Prompt: Check each line of the entries below for the word "media", and copy the lines that have it.

Information given:
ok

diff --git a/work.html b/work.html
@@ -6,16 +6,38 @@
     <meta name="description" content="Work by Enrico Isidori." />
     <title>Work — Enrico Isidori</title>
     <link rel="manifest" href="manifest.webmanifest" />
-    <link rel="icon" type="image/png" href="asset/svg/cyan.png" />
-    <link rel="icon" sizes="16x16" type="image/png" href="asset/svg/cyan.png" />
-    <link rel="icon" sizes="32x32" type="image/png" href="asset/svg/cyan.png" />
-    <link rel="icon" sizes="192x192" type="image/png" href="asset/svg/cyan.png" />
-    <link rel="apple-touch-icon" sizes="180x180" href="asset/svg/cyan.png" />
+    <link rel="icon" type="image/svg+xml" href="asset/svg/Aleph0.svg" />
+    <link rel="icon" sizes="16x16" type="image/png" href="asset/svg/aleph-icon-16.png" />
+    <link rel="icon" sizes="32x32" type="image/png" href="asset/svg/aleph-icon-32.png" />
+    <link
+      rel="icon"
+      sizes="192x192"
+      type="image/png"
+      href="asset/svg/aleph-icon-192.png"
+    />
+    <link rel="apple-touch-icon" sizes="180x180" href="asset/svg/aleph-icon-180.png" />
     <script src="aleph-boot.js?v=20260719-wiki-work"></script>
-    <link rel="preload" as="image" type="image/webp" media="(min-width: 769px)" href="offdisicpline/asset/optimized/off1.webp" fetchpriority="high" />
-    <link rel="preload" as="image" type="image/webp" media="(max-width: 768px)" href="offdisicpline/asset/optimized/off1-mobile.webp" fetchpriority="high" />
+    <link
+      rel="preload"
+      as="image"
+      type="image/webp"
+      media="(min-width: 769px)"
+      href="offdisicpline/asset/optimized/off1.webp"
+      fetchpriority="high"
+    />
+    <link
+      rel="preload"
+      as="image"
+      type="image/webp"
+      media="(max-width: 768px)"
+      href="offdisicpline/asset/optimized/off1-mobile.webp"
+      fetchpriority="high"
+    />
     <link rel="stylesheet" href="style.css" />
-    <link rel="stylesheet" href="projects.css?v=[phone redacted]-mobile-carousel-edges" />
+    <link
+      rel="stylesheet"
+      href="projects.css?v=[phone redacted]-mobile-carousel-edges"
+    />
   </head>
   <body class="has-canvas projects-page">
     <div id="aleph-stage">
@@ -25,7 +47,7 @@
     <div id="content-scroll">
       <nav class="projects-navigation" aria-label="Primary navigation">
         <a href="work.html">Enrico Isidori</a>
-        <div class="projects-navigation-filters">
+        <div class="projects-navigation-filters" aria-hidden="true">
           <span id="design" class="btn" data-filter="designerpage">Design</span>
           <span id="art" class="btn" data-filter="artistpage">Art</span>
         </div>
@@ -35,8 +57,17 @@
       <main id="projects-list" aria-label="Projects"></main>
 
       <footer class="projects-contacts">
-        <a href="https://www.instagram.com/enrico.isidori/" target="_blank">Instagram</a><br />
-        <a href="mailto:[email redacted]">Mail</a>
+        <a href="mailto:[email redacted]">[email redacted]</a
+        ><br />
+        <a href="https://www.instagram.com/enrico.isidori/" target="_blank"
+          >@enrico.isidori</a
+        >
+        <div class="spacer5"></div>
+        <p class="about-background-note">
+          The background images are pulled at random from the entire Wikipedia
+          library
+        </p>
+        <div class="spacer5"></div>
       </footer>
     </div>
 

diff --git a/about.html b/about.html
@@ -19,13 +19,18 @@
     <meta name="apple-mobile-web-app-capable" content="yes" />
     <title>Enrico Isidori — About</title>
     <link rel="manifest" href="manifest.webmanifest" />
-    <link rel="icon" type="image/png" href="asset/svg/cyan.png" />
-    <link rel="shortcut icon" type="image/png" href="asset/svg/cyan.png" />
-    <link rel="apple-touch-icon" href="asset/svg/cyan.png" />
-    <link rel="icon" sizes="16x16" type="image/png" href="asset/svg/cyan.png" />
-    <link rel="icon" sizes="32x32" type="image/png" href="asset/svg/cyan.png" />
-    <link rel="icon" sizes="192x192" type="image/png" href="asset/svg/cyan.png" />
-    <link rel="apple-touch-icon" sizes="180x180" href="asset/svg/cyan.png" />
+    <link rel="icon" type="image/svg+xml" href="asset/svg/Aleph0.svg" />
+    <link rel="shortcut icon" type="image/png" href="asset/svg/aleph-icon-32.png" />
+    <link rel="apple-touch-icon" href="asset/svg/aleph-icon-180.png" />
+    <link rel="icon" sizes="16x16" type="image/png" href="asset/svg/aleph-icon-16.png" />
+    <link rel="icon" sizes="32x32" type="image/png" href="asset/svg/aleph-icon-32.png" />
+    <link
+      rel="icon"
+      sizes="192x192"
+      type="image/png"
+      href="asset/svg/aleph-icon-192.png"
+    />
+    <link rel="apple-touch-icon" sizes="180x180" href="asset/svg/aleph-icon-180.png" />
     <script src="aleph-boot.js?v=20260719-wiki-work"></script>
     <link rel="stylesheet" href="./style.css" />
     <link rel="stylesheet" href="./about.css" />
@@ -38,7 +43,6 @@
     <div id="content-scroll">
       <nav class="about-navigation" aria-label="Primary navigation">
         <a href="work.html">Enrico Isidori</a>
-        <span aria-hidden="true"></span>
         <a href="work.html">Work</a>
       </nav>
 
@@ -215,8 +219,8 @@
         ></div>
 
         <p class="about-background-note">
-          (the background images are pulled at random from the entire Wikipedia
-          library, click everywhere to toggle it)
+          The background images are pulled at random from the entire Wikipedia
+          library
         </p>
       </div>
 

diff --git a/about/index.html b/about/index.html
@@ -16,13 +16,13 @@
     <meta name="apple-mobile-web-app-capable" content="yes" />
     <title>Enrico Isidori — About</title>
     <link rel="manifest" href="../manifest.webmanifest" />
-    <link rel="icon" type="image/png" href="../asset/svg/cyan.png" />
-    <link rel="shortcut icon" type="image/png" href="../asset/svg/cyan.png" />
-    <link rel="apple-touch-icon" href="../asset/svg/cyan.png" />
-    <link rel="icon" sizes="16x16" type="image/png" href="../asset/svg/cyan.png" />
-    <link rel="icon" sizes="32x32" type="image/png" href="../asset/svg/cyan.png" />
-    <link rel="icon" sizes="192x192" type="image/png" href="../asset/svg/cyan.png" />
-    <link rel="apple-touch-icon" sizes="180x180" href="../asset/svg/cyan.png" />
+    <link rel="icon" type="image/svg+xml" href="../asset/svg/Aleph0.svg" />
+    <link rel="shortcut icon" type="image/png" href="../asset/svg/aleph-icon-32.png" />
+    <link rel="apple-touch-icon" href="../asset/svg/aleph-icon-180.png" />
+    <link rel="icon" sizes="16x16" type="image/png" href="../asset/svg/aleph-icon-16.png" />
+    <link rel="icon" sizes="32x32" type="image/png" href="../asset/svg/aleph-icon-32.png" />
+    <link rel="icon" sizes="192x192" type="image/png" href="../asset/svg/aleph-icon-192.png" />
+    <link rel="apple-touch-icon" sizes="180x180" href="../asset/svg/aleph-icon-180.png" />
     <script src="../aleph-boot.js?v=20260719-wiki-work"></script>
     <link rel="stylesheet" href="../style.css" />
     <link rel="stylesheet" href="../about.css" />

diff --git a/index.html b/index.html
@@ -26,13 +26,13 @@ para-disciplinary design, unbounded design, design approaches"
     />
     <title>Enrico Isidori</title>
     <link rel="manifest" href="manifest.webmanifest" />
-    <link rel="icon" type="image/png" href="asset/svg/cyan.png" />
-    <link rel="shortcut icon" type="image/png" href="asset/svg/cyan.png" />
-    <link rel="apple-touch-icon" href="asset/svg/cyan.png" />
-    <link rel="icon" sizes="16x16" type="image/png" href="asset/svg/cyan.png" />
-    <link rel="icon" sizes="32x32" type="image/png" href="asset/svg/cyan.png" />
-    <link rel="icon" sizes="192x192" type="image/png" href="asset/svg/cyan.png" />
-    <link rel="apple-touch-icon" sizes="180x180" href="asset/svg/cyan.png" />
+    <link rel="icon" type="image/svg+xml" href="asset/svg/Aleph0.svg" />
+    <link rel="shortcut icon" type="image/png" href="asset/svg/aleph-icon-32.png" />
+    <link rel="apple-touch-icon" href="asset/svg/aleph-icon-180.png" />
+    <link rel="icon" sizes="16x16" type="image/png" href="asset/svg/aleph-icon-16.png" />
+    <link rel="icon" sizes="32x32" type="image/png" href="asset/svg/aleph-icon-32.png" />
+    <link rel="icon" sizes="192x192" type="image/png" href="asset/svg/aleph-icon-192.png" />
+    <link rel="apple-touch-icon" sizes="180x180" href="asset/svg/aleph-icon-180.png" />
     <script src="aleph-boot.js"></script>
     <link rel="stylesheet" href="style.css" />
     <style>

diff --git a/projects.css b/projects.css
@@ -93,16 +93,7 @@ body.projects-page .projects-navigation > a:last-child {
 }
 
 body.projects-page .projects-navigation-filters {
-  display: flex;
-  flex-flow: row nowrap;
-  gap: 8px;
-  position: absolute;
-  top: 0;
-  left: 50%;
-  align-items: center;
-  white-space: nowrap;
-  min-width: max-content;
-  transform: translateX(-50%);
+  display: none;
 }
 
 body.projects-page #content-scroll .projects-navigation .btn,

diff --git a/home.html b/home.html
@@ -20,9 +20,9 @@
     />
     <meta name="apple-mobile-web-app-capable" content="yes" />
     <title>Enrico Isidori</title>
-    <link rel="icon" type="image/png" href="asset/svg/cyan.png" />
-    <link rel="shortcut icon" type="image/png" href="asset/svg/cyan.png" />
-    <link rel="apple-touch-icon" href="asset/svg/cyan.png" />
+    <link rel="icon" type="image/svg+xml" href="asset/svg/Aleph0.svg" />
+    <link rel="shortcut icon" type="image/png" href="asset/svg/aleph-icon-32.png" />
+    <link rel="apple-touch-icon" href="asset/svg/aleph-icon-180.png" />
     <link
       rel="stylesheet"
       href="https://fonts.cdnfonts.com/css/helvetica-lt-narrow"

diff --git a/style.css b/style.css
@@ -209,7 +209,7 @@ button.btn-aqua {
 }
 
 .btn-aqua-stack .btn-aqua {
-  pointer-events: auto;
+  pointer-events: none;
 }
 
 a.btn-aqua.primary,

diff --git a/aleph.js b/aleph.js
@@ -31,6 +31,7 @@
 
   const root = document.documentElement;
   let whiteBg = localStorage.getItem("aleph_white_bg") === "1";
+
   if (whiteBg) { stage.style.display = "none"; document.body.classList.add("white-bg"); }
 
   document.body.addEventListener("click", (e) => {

Exercise output:
-    <link rel="preload" as="image" type="image/webp" media="(min-width: 769px)" href="offdisicpline/asset/optimized/off1.webp" fetchpriority="high" />
-    <link rel="preload" as="image" type="image/webp" media="(max-width: 768px)" href="offdisicpline/asset/optimized/off1-mobile.webp" fetchpriority="high" />
+      media="(min-width: 769px)"
+      media="(max-width: 768px)"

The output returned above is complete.